Why you should strive for integration, not balance

“Hi. How are you?”

This is a pretty standard greeting as we acknowledge co-workers in the morning or begin a phone conversation. In fact, it’s become the kind of question that rarely, if ever, requires a serious response. If we do get a real answer, it often feels awkward or even intrusive.

For some time I’ve noticed that the response I usually get when I ask, “How are you?” is “busy,” “crazy,” or “stressed.” It seems like most of us are running in different directions, struggling to manage it all, and striving to make a difference in our personal and professional lives. The common thread is the desire to achieve a greater work-life balance.
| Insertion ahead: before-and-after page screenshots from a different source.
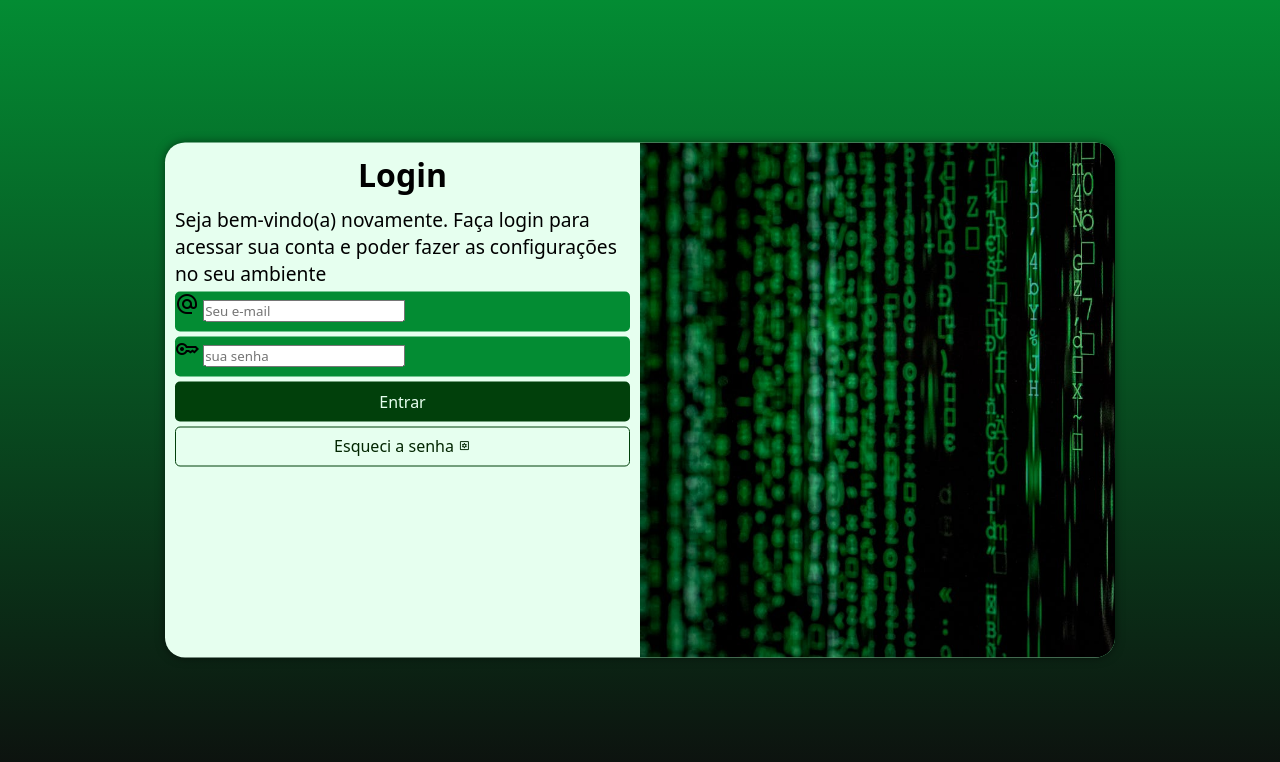
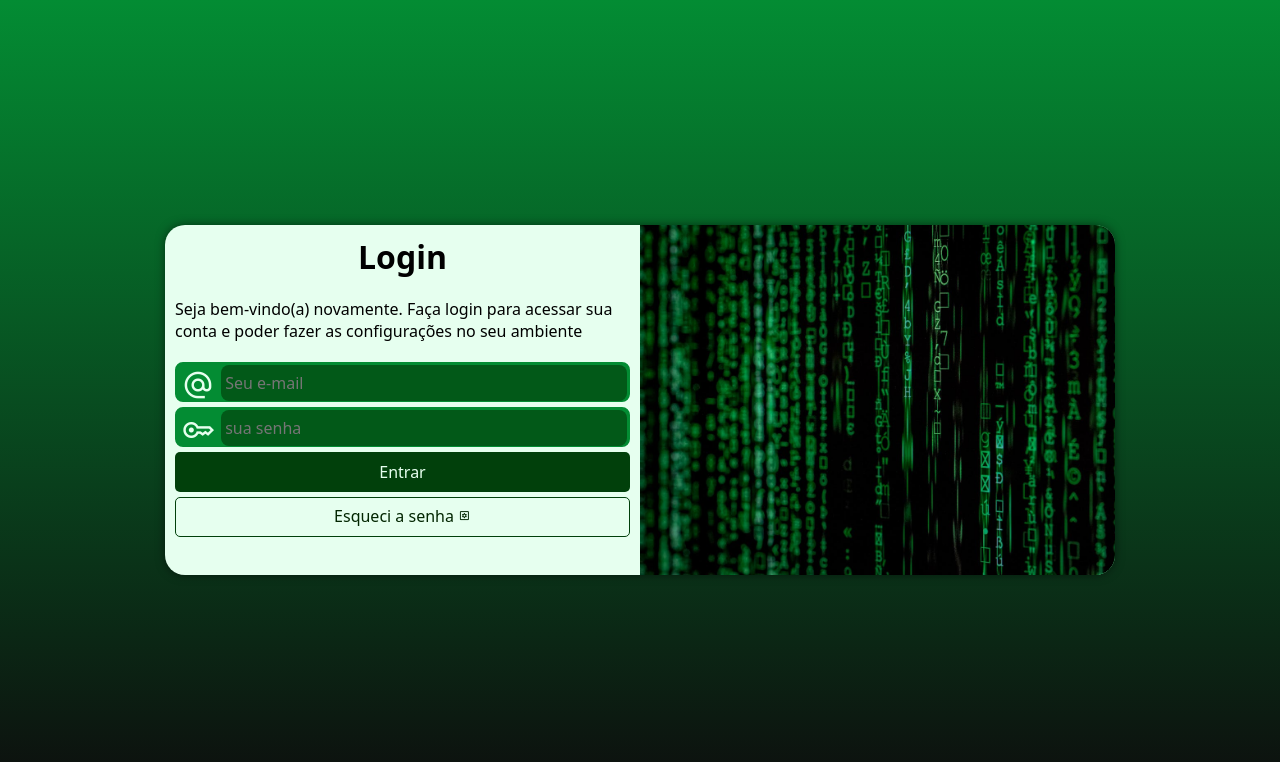
Before and after one commit to JPAcoder1/projeto-login, a plain HTML site: page index.html in a window 1280 px wide. Drawn offline with nearby package versions, Linux system fonts and the light colour scheme.

Commit message:
finalizei o projeto-login

```diff
--- a/estilos/mediaquery.css
+++ b/estilos/mediaquery.css
@@ -9,7 +9,7 @@
 Telas grandes: acima de 1200px
 */
 
-@media screen and (min-width: 768px) and (max-width: 992px)
+@media screen and (min-width: 768px) and (max-width: 992px) /*CONFIGURAÇÕES PARA TABLETS */
 {
     body {
         background-image: linear-gradient(to top, #0D0D0D, #038C33);
@@ -17,6 +17,7 @@
 
     section#login {
         width: 80vw;
+        height: 290px;
     }
 
     section#login > div#imagem {
@@ -31,13 +32,14 @@
     }
 }
 
-    @media screen and (min-width: 992px)
+    @media screen and (min-width: 992px) /*CONFIGURAÇÕES PARA TELAS GRANDES*/
     {
         body {
             background-image: linear-gradient(to top, #0D0D0D, #038C33);
         }
         section#login {
             width: 950px;
+            height: 350px;
         }
 
         section#login > div#imagem {
@@ -56,7 +58,8 @@
         }
 
         div#formulario > p {
-            font-size: 1.2em;
+            font-size: 1em;
+            margin: 20px 0px;
         }
 
     }
--- a/estilos/style.css
+++ b/estilos/style.css
@@ -5,6 +5,7 @@
     #e6ffef
     #038C33
     #0c7226
+    #025918
     #01400B
     #022601
     #0D0D0D
@@ -33,7 +34,6 @@
     position: absolute;
     top: 50%;
     left: 50%;
-    transform: translate(-50%, -50%);
     overflow: hidden;
 
     background-color: #e6ffef;
@@ -42,6 +42,7 @@
     border-radius: 20px;
     box-shadow: 0px 0px 10px rgba(0, 0, 0, 0.507);
 
+    transform: translate(-50%, -50%);
     transition: width .3s, height .3s;
     transition-timing-function: ease;
 }
@@ -69,15 +70,38 @@
 
 form > div.campo {
     background-color: #038C33;
+    border: 2px solid #038C33;
     display: block;
     width: 100%;
     height: 40px;
-    border-radius: 5px;
+    border-radius: 8px;
     margin: 5px 0px;
 }
 
 div.campo > label {
     display: none;
+}
+
+div.campo > span {
+    color: #e6ffef;
+    font-size: 2em;
+    width: 40px;
+    padding: 5px;
+}
+
+div.campo > input {
+    background-color: #025918;
+    font-size: 1em;
+    width: calc(100% - 45px);
+    height: 100%;
+    border: 0px;
+    border-radius: 8px;
+    padding: 4px;
+    transform: translateY(-12px);
+}
+
+div.campo > input:focus-within {
+    background-color: #e6ffef;
 }
 
 form > input[type=submit] {
```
While it is something many of us talk about, I want to challenge the notion of work-life balance. Balance suggests equilibrium –– that our work and personal lives are evenly distributed. I don’t think that’s possible or even desirable. On any given week, the facets of our lives are ebbing and flowing. For example, over the past couple of years I have found myself helping to care for an elderly parent. The “life” side of the equation changed dramatically. When I travel for a client engagement, work is fairly consuming.

I think “balance” indicates that our work and personal lives are entirely separate –– that they have nothing in common with each other (i.e., when I go to work I leave my personal life at home and vice versa). This just isn’t true. The boundaries are certainly blurred. In our complex lives, we often need to attend to personal things during the course of a “normal” workday. And, with 24/7 connectivity, we know that for many of us, work easily drifts into all hours of the day and night.

(Continued)

 

Very early in my career, a vice president of human resources told me he expected employees to leave their personal lives at the door. I can remember thinking that it wasn’t quite that simple –– that we don’t have an on-off switch that allows us to regulate the various aspects of our lives. Plus, by shutting off one segment of our life when we walk into or out of work, we lose part of what makes us who we are.

Instead of focusing on balance, I like the idea of work-life integration. Integration suggests I’m combining the various parts of my life into a whole. Sometimes one area gets more attention, sometimes another. The challenge is to ensure that in the complete picture I call my life, all of those things that are important or meaningful are incorporated.

I’m certainly not alone in talking about integration instead of balance. Many organizations are helping to create work-life integration by implementing flexible schedules, allowing remote work, supporting health and wellness regimes, and encouraging midday energy breaks (e.g., a quick walk around the block, a short meditation, or other options for employees to reenergize during the work day). These ideas help pave the way for a more fully integrated life and lead to happier employees.

Click here to sign up for the free IB ezine – your twice-weekly resource for local business news, analysis, voices, and the names you need to know. If you are not already a subscriber to In Business magazine, be sure to sign up for our monthly print edition here.